Returned to the pack a bit in 2010, winning two titles, compiling a 46-18 match and finishing the year No. 5, displaced by Djokovic and Swedish star Robin Soderling. Began the season with his first Grand Slam finals appearance, losing to Federer in straight sets after unseating Nadal 6-3, 7-6(2), 3-0 RET in the quarterfinals at Australia. Slumped in the spring, falling to Soderling in the quarterfinals at Indian Wells, then upset by No. 101 Mardy Fish in the second round at Miami, and to No. 33 Philpp Kohlschreiber in the second round at Monte Carlo to drop to No. 5 in the world. Made the Wimbledon semifinals for a second straight year, where he was bounced in straight sets by eventual champion Nadal. Won the Rogers Cup for a second straight year in impressive fashion, beating Nadal in the semifinals and Federer in the final. Fell in the third round at the US Open, then bounced back to win the Masters 1000 Shanghai. Reached the semifinals at the Barclays where he was beaten by Nadal.

Recaptured his elite edge in 2011 with five titles, a 56-13 record and ended the year ranked No. 3 in the world. Reached the finals of the Australian Open to start the year, his second straight appearance, but lost to Djokovic. Made the semifinals at Roland Garros, his best effort ever there, losing to Nadal in straights sets. Won his first title of the year by defending at Queen's Club over Jo-Wilfried Tsonga. Reached the semifinals at London for a third straight year, but lost to Nadal in four sets. Won Cincinnati over Djokovic, by then No. 1, and lost in four to Nadal at the US Open semifinals. Got red-hot down the stretch, winning Bangkok without losing a set, Tokyo (over Nadal) and Shanghai (over David Ferrer) in consecutive weeks to climb to No. 3.

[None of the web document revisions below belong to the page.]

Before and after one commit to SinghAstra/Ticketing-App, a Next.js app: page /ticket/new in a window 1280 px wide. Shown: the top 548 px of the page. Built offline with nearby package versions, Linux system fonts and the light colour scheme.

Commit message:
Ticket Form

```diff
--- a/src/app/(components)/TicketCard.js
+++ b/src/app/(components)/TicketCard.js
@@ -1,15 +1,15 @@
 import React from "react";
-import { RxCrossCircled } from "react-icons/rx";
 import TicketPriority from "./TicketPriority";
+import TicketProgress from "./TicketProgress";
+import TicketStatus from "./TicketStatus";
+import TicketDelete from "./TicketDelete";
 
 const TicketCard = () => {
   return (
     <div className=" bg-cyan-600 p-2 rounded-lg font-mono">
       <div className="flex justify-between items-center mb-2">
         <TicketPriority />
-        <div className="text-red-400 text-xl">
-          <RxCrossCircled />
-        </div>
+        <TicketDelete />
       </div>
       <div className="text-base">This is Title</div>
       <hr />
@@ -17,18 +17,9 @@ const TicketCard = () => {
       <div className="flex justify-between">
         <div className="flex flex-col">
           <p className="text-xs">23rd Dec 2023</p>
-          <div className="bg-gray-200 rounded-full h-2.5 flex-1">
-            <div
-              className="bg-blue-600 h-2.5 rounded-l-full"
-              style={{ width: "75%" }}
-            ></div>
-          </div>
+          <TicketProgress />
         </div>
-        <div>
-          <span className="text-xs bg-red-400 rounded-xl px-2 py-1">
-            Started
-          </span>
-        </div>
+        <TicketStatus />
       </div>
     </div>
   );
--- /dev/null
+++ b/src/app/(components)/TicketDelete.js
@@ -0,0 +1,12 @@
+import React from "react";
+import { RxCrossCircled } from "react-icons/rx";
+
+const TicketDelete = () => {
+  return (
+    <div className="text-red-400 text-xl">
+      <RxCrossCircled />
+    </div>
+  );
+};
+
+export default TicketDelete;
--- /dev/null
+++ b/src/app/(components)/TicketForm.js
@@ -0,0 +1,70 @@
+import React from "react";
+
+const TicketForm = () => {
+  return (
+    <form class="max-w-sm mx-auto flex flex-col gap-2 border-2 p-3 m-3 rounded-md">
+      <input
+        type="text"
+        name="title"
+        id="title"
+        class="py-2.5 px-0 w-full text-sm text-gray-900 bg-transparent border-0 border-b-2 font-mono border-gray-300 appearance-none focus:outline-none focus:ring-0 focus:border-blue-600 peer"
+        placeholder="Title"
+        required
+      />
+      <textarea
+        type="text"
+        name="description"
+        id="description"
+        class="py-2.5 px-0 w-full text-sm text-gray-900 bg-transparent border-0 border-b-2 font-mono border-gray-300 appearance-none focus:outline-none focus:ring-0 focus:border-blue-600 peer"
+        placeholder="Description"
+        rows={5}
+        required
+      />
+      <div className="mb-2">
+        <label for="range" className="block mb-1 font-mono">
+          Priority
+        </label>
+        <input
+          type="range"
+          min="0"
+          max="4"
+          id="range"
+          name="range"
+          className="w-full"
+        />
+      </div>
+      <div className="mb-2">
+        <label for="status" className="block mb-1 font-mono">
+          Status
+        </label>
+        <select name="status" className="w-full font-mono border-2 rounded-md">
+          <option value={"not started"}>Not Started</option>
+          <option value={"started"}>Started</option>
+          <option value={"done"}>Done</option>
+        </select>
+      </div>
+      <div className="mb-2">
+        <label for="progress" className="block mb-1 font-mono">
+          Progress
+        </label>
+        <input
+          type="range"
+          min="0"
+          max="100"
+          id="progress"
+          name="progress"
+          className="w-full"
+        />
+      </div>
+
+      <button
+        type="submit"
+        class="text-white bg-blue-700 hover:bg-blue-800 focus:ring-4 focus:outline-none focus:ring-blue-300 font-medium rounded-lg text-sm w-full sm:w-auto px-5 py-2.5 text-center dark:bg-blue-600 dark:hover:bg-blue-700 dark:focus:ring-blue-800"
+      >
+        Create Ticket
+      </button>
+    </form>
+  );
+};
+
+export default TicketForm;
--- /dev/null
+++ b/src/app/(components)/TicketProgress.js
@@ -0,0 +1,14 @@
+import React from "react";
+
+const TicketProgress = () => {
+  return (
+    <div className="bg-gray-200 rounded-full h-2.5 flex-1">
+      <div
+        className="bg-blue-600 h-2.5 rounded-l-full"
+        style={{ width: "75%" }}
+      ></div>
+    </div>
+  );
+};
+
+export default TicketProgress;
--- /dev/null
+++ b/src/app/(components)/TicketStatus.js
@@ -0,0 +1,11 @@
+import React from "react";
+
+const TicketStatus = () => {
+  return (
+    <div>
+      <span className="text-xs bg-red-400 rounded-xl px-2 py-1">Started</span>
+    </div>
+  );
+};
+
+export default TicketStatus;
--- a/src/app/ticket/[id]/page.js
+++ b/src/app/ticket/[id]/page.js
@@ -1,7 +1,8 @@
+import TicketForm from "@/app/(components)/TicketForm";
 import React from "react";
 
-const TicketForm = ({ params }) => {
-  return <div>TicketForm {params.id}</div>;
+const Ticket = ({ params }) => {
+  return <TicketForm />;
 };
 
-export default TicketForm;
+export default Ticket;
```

Achieved what every subject of the UK had been waiting 76 years for, becoming the first from that nation to win a Grand Slam since 1936. Won three titles overall, $5.7m in prize money and went 56-16. Won Brisbane to start the year, but missed a third straight Australian Open final when he blew a 2-1 sets lead and lost to Djokovic in five in the semifinals. Reached his first Wimbledon final and took the first set off Federer, then lost in four. Gained a measure of revenge a month later at the London Summer Olympics, knocking off Djokovic in the semifinals and Federer in the final for the gold medal. A month after that, grabbed the US Open title by outlasting Djokovic 7-6(10), 7-5, 2-6, 3-6, 6-2, his first Grand Slam title, propelling him back to No. 3 in the world.

Grand Slam Singles Titles (2):

US Open - 2012
Wimbledon - 2013

Year-End Singles Rankings:

2012: 3
2011: 4
2010: 4
2009: 4
2008: 4
2007: 11
2006: 17
2005: 64
2004: 411

Off the Court

Is the son of Judy, a former Scottish national coach, and William, a retail area manager. Older brother Jamie also plays tennis, and the two have played doubles together frequently. Is a passionate fan of soccer as well, and played both sports growing up, eventually picking tennis despite interest from his local team (Glasgow Rangers) on the pitch. Is currently coached by former pro Ivan Lendl.